The Organ

Beethoven: Missa Solemnis

Hertfordshire Chorus with David Temple
15th January 2005

When one experiences a reading of such power and magnificence one is forced to wonder why Beethoven's Missa Solemnis is so rarely performed. Certainly when compared with either of the Bach Passions or Handel's Messiah appearances are very thin on the ground. I can't recall a single example in all the years I have been to Three Choirs and even in central London I can only remember a handful across my concert going years. All the more welcome then a reading of real authority from David Temple and the Hertfordshire Chorus. St Albans Abbey is a rather flabby acoustic for any work but David Temple produced enough bite and edge to keep rhythms alive and sparkling throughout. The work was given in a single urgent span, with only the briefest of breaks between sections, keeping us all awake and attentive. The opening Kyrie was rich and powerful in attack and this sense of energy never let up throughout the evening. Fluidity of line and a muscular flexibility inhabited the Gloria, which came to a furious conclusion worthy of Berlioz.

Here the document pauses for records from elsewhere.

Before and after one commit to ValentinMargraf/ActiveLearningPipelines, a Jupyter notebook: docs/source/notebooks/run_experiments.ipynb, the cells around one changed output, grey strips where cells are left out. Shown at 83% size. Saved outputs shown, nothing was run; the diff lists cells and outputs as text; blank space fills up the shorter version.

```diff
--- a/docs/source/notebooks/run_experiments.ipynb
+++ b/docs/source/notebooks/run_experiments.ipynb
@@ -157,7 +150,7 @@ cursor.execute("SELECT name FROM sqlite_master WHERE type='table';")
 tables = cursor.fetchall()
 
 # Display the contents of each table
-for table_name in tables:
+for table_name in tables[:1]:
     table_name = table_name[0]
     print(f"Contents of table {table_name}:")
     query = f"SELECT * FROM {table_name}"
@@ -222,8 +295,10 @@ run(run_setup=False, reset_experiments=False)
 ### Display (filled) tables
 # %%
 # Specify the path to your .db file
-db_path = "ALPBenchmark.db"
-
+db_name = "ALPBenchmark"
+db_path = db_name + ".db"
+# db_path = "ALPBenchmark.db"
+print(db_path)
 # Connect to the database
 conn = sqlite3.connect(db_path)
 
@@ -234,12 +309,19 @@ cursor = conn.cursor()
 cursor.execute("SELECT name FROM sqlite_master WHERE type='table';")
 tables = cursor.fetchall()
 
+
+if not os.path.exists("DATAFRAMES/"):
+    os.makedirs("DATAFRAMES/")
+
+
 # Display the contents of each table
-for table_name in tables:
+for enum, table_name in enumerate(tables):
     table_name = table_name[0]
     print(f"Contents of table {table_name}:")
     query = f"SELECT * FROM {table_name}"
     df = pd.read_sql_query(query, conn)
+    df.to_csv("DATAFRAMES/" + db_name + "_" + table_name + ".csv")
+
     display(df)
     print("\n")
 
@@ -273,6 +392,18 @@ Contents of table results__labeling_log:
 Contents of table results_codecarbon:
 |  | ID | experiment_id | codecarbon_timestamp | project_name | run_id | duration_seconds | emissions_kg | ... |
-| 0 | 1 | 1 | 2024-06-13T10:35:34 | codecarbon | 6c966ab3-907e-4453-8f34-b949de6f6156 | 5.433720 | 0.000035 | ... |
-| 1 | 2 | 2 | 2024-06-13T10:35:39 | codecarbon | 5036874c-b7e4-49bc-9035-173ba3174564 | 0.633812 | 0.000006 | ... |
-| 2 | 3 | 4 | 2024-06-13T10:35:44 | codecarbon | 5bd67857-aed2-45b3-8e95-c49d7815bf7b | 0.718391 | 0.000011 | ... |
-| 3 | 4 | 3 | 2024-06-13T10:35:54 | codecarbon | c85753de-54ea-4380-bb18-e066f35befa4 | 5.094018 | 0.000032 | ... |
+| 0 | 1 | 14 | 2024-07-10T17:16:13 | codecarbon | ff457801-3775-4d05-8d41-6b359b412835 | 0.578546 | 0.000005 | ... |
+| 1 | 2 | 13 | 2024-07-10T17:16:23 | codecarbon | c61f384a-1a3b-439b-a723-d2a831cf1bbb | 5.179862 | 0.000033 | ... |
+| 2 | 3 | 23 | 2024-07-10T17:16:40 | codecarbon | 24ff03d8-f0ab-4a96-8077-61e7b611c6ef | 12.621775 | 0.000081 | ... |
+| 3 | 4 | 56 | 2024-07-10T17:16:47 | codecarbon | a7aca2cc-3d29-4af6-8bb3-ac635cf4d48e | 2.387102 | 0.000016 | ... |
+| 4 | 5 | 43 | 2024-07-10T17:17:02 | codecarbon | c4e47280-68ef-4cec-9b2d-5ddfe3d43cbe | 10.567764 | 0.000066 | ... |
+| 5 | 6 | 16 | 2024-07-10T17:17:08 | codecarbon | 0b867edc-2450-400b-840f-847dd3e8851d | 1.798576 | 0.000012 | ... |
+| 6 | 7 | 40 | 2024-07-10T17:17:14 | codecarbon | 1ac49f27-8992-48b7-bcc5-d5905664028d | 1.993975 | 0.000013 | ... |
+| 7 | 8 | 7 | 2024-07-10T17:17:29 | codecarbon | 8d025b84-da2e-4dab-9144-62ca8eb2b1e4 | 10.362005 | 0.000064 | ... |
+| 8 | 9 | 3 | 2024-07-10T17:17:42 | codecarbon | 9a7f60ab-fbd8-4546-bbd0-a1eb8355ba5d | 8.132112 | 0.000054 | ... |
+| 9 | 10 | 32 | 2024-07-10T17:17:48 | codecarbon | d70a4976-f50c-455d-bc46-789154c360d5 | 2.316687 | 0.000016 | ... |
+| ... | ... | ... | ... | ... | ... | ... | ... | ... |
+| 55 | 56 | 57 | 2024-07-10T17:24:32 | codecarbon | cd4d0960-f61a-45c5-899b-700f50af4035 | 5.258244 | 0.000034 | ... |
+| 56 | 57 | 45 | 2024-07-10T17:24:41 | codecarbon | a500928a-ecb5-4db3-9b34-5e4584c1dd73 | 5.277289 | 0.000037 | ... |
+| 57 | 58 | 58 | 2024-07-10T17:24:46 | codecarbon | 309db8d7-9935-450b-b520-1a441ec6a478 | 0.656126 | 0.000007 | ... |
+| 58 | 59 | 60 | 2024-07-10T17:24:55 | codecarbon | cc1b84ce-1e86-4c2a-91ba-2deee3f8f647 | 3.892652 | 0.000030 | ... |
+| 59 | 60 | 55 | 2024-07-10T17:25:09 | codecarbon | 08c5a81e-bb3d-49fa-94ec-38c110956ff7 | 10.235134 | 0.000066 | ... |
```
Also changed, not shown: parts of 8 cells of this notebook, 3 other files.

Though Beethoven accepted the normal tenets of Christianity his humanism shines through, none less than in the balance of the central sections of the Credo. He dwells lovingly on the notion that Christ is human with gentle embellishment of homo factus us, while Crucifixus slips by to allow us to concentrate of the power of the resurrection.

One of the strengths of David Temple's reading of the score was its sense of homogeneity. The Sanctus and Agnus Dei can seem out of balance with the rest of the work but were here perfectly weighted against the opening sections.

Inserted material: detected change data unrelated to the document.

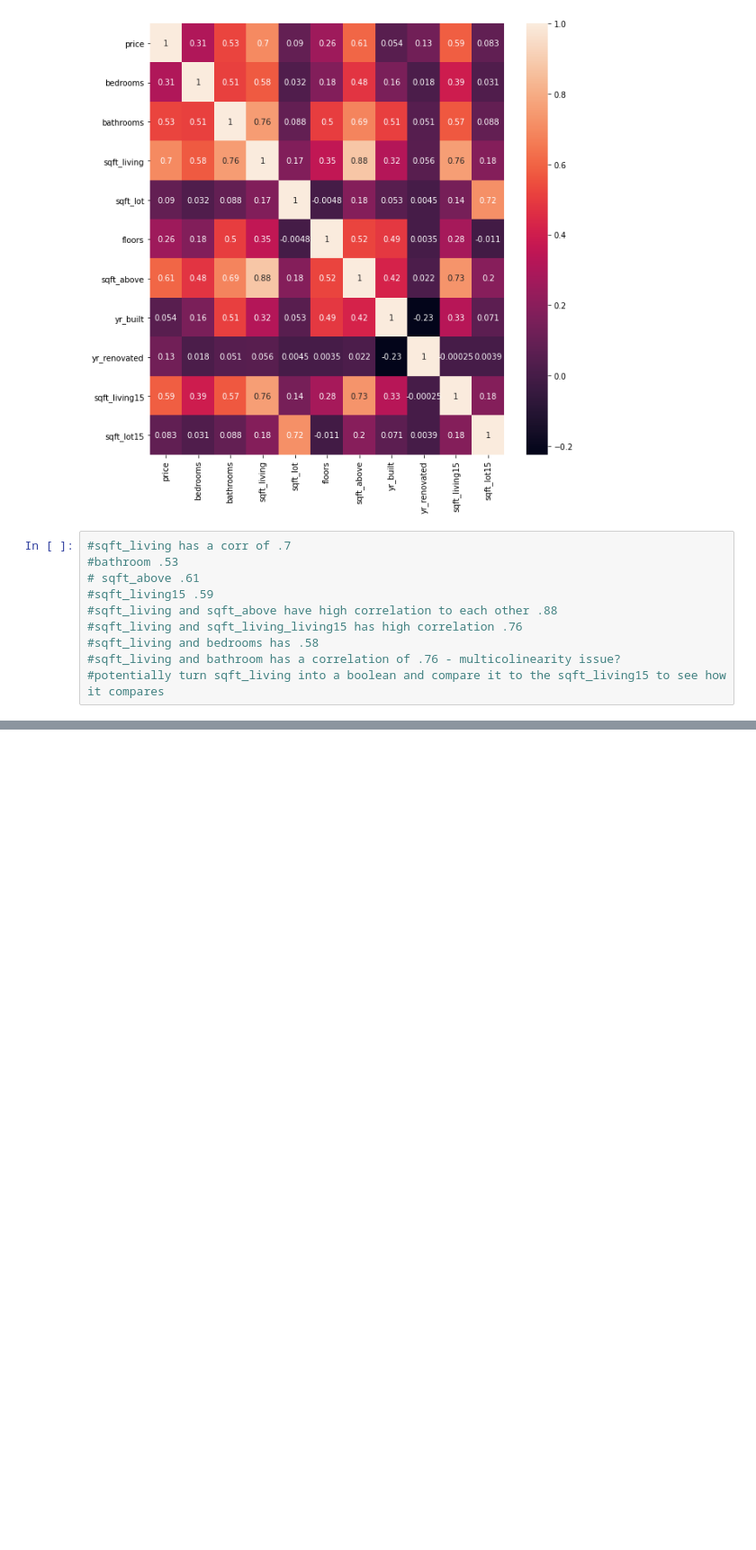
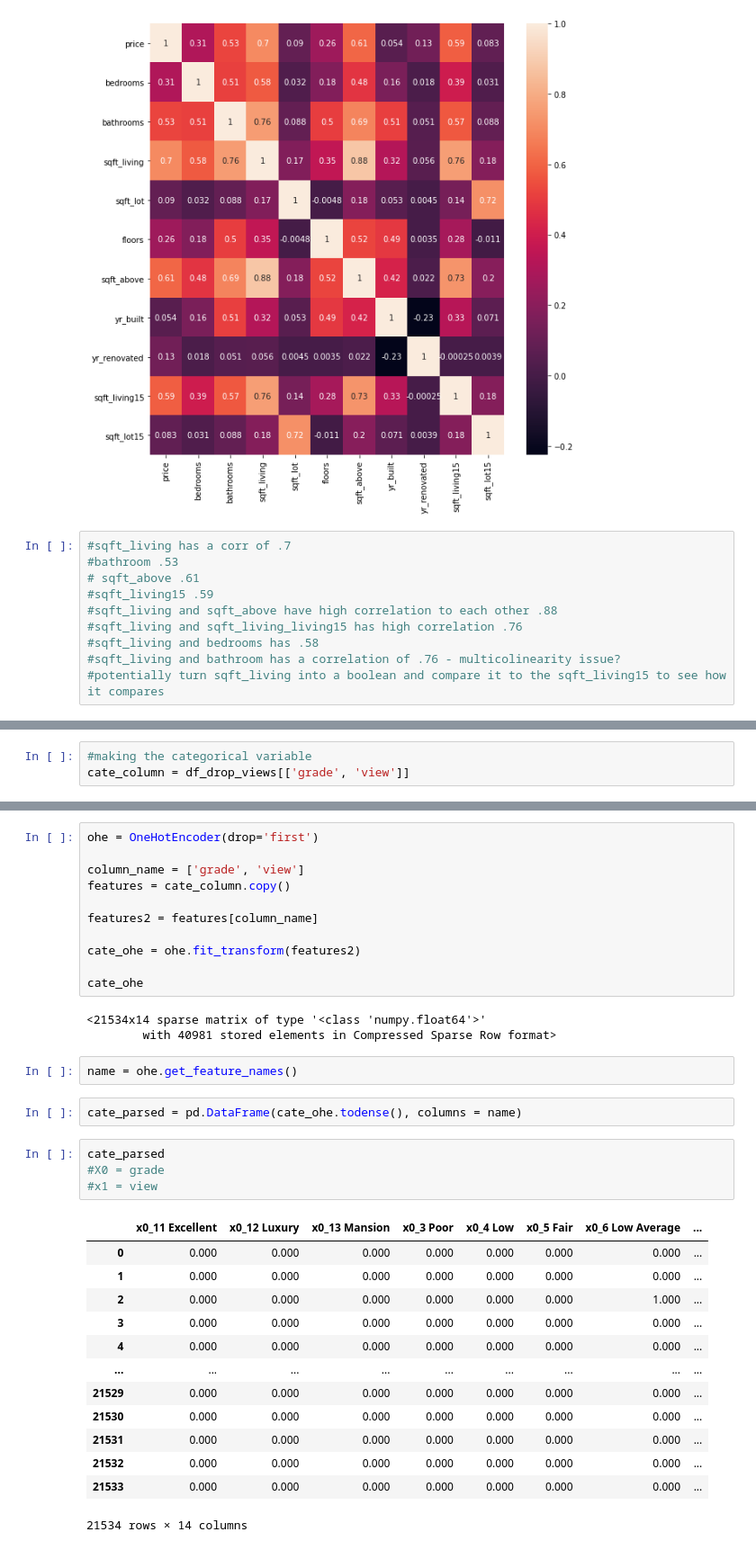
Before and after one commit to xiaohua-su/King_County_Real_Estate_Analysis, a Jupyter notebook: workspace_xiaohua/Xiaohua.ipynb, the cells around one changed output, grey strips where cells are left out. Shown at 90% size. Cells and saved outputs as stored; diff of their text form; blank space fills up the shorter version.

```diff
--- a/workspace_xiaohua/Xiaohua.ipynb
+++ b/workspace_xiaohua/Xiaohua.ipynb
@@ -126,0 +281,3 @@ plt.savefig('heat.png',bbox = 'tight')
+# %%
+#making the categorical variable
+cate_column = df_drop_views[['grade', 'view']]
@@ -126,0 +295,36 @@ plt.savefig('heat.png',bbox = 'tight')
+# %%
+ohe = OneHotEncoder(drop='first')
+
+column_name = ['grade', 'view']
+features = cate_column.copy()
+
+features2 = features[column_name]
+
+cate_ohe = ohe.fit_transform(features2)
+
+cate_ohe
+# %% [output]
+<21534x14 sparse matrix of type '<class 'numpy.float64'>'
+        with 40981 stored elements in Compressed Sparse Row format>
+# %%
+name = ohe.get_feature_names()
+# %%
+cate_parsed = pd.DataFrame(cate_ohe.todense(), columns = name)
+# %%
+cate_parsed
+#X0 = grade
+#x1 = view
+# %% [output]
+|  | x0_11 Excellent | x0_12 Luxury | x0_13 Mansion | x0_3 Poor | x0_4 Low | x0_5 Fair | x0_6 Low Average | ... |
+| 0 | 0.000 | 0.000 | 0.000 | 0.000 | 0.000 | 0.000 | 0.000 | ... |
+| 1 | 0.000 | 0.000 | 0.000 | 0.000 | 0.000 | 0.000 | 0.000 | ... |
+| 2 | 0.000 | 0.000 | 0.000 | 0.000 | 0.000 | 0.000 | 1.000 | ... |
+| 3 | 0.000 | 0.000 | 0.000 | 0.000 | 0.000 | 0.000 | 0.000 | ... |
+| 4 | 0.000 | 0.000 | 0.000 | 0.000 | 0.000 | 0.000 | 0.000 | ... |
+| ... | ... | ... | ... | ... | ... | ... | ... | ... |
+| 21529 | 0.000 | 0.000 | 0.000 | 0.000 | 0.000 | 0.000 | 0.000 | ... |
+| 21530 | 0.000 | 0.000 | 0.000 | 0.000 | 0.000 | 0.000 | 0.000 | ... |
+| 21531 | 0.000 | 0.000 | 0.000 | 0.000 | 0.000 | 0.000 | 0.000 | ... |
+| 21532 | 0.000 | 0.000 | 0.000 | 0.000 | 0.000 | 0.000 | 0.000 | ... |
+| 21533 | 0.000 | 0.000 | 0.000 | 0.000 | 0.000 | 0.000 | 0.000 | ... |
+21534 rows × 14 columns
```
Also changed, not shown: parts of 28 cells of this notebook, 1 other file.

Claims that Hertfordshire Chorus are the finest in the country might be contested by other groups but on the strength of this performance there can be few to touch them. Internal balance is strong without having to overdo any of the voices, the tops of the Sopranos are a delight and the Tenors can throw out musically virile lines with ease. It is not easy to sing at full voice even for a work as relatively short as this, so the quality of their training and pacing obviously shows through.

They were also blessed with fine soloists. Lynda Russell floated her soprano lines effortlessly above the orchestra; Pippa Longworth (a new name as far as I was concerned) has a pleasing weight to her mezzo; Alan Oke's tenor rang with pleasing virility and the whole was supported by Timothy Mirfin's strong Bass - standing in at short notice for Ashley Holland.

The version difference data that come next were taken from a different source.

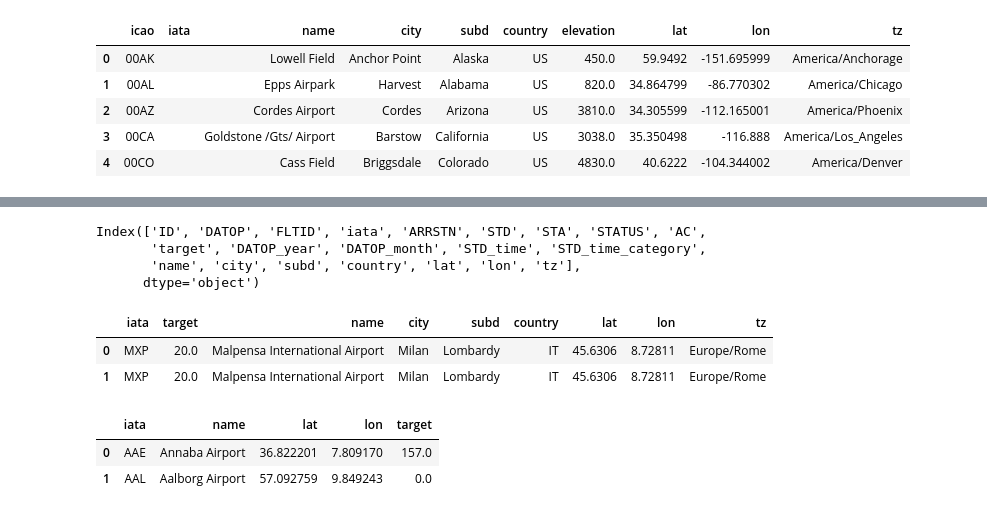
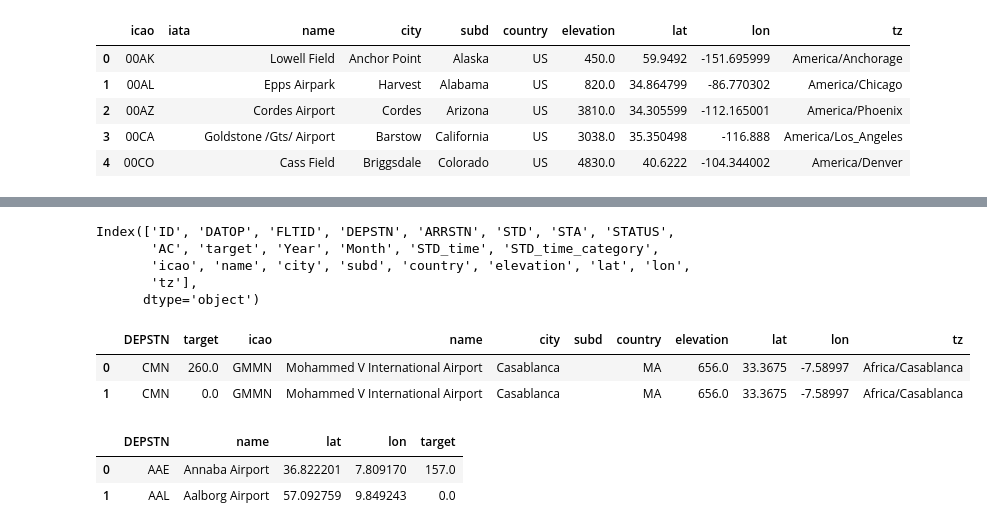
Before and after one commit to janb89/groupwork2, a Jupyter notebook: EDA_Tamara.ipynb, the cells around one changed output, grey strips where cells are left out. Cells and saved outputs as stored; diff of their text form; code cells hidden in the pictures.

```diff
--- a/EDA_Tamara.ipynb
+++ b/EDA_Tamara.ipynb
@@ -167,7 +135,7 @@ memory usage: 8.2+ MB
 # Plot1: see how big the delay at different time points of the year is
 # Create a new columns containing year and month of the flight (from DATOP)
 
-df['DATOP_year'] = df.DATOP.dt.year
-df['DATOP_month'] = df.DATOP.dt.month
+df['Year'] = df.DATOP.dt.year
+df['Month'] = df.DATOP.dt.month
 df.head(2)
 # %% [output]
@@ -484,6 +391,3 @@ airports.query('iata == "TUN"').iata.count()
-# %%
-#Drop the icao column and elevation because we do not need this information
-airports.drop(['icao', 'elevation'], axis=1, inplace=True)
 # %%
 airports.info()
 # %% [output]
@@ -519,10 +411,10 @@ print(airports_2.shape)
 # %%
 #we create a new dataframe containing the airport information and the flight delay information
 #because we do not have the same column names that we can merge we rename the columns in df with 'iata'
-df.rename(columns = {'DEPSTN':'iata'}, inplace=True)
-ap_delay = pd.merge(df, airports_2 , how='inner', on='iata')
+airports.rename(columns = {'iata':'DEPSTN'}, inplace=True)
+ap_delay = pd.merge(df, airports, how='inner', on='DEPSTN')
 print(df.shape)
 print(ap_delay.shape)
-ap_delay.head(10)
+ap_delay.head(5)
 # %% [output]
 (107833, 14)
@@ -544,22 +431,23 @@ ap_delay.head(10)
 #For this, we only need a dataframe with the airport information and our target. We drop all the other columns from our new dataframe
 ap_delay.columns
 # %% [output]
-Index(['ID', 'DATOP', 'FLTID', 'iata', 'ARRSTN', 'STD', 'STA', 'STATUS', 'AC',
-       'target', 'DATOP_year', 'DATOP_month', 'STD_time', 'STD_time_category',
-       'name', 'city', 'subd', 'country', 'lat', 'lon', 'tz'],
+Index(['ID', 'DATOP', 'FLTID', 'DEPSTN', 'ARRSTN', 'STD', 'STA', 'STATUS',
+       'AC', 'target', 'Year', 'Month', 'STD_time', 'STD_time_category',
+       'icao', 'name', 'city', 'subd', 'country', 'elevation', 'lat', 'lon',
+       'tz'],
       dtype='object')
 # %%
-ap_delay.drop(columns=['ID', 'DATOP', 'FLTID', 'ARRSTN', 'STD', 'STA', 'STATUS', 'AC', 'DATOP_year', 'DATOP_month', 'STD_time', 'STD_time_category'], axis=0, inplace=True)
+ap_delay.drop(columns=['ID', 'DATOP', 'FLTID', 'ARRSTN', 'STD', 'STA', 'STATUS', 'AC', 'Year', 'Month', 'STD_time', 'STD_time_category'], axis=0, inplace=True)
 ap_delay.head(2)
 # %% [output]
-|  | iata | target | name | city | subd | country | lat | lon | tz |
-| 0 | MXP | 20.0 | Malpensa International Airport | Milan | Lombardy | IT | 45.6306 | 8.72811 | Europe/Rome |
-| 1 | MXP | 20.0 | Malpensa International Airport | Milan | Lombardy | IT | 45.6306 | 8.72811 | Europe/Rome |
+|  | DEPSTN | target | icao | name | city | subd | country | elevation | lat | lon | tz |
+| 0 | CMN | 260.0 | GMMN | Mohammed V International Airport | Casablanca |  | MA | 656.0 | 33.3675 | -7.58997 | Africa/Casablanca |
+| 1 | CMN | 0.0 | GMMN | Mohammed V International Airport | Casablanca |  | MA | 656.0 | 33.3675 | -7.58997 | Africa/Casablanca |
 # %%
-ap_delay_map = ap_delay.groupby(['iata', 'name', 'lat', 'lon']).target.mean().reset_index()
+ap_delay_map = ap_delay.groupby(['DEPSTN', 'name', 'lat', 'lon']).target.mean().reset_index()
 ap_delay_map.head(2)
 # %% [output]
-|  | iata | name | lat | lon | target |
+|  | DEPSTN | name | lat | lon | target |
 | 0 | AAE | Annaba Airport | 36.822201 | 7.809170 | 157.0 |
 | 1 | AAL | Aalborg Airport | 57.092759 | 9.849243 | 0.0 |
 # %%
```
Also changed, not shown: parts of 34 cells of this notebook.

The Aurelian Symphony Orchestra has a number of fine soloists - particularly Chris Windass' violin solo in the Sanctus - though the string section was somewhat underpowered given the difficult acoustic in the cathedral. I have written over the last few years of David Temple's work with Crouch End Festival Chorus, and his equally pleasing work with the Hertfordshire Chorus on this occasion shows that the outcome must be attributable to him not just the singers! Long may it continue.


Crouch End Festival Chorus sing Vaughan Williams and John Adams at the Barbican Hall on 23 January. Hertfordshire Chorus sing works by Monteverdi, Puccini, Pergolesi, Verdi, Vivaldi, Lassus and Lotti at St Cyprian's Church, Gloucester Place London NW1 6AX on 5 March.

The two come together for Berlioz Te Deum and Holst Hymn of Jesus at the RFH on 4 May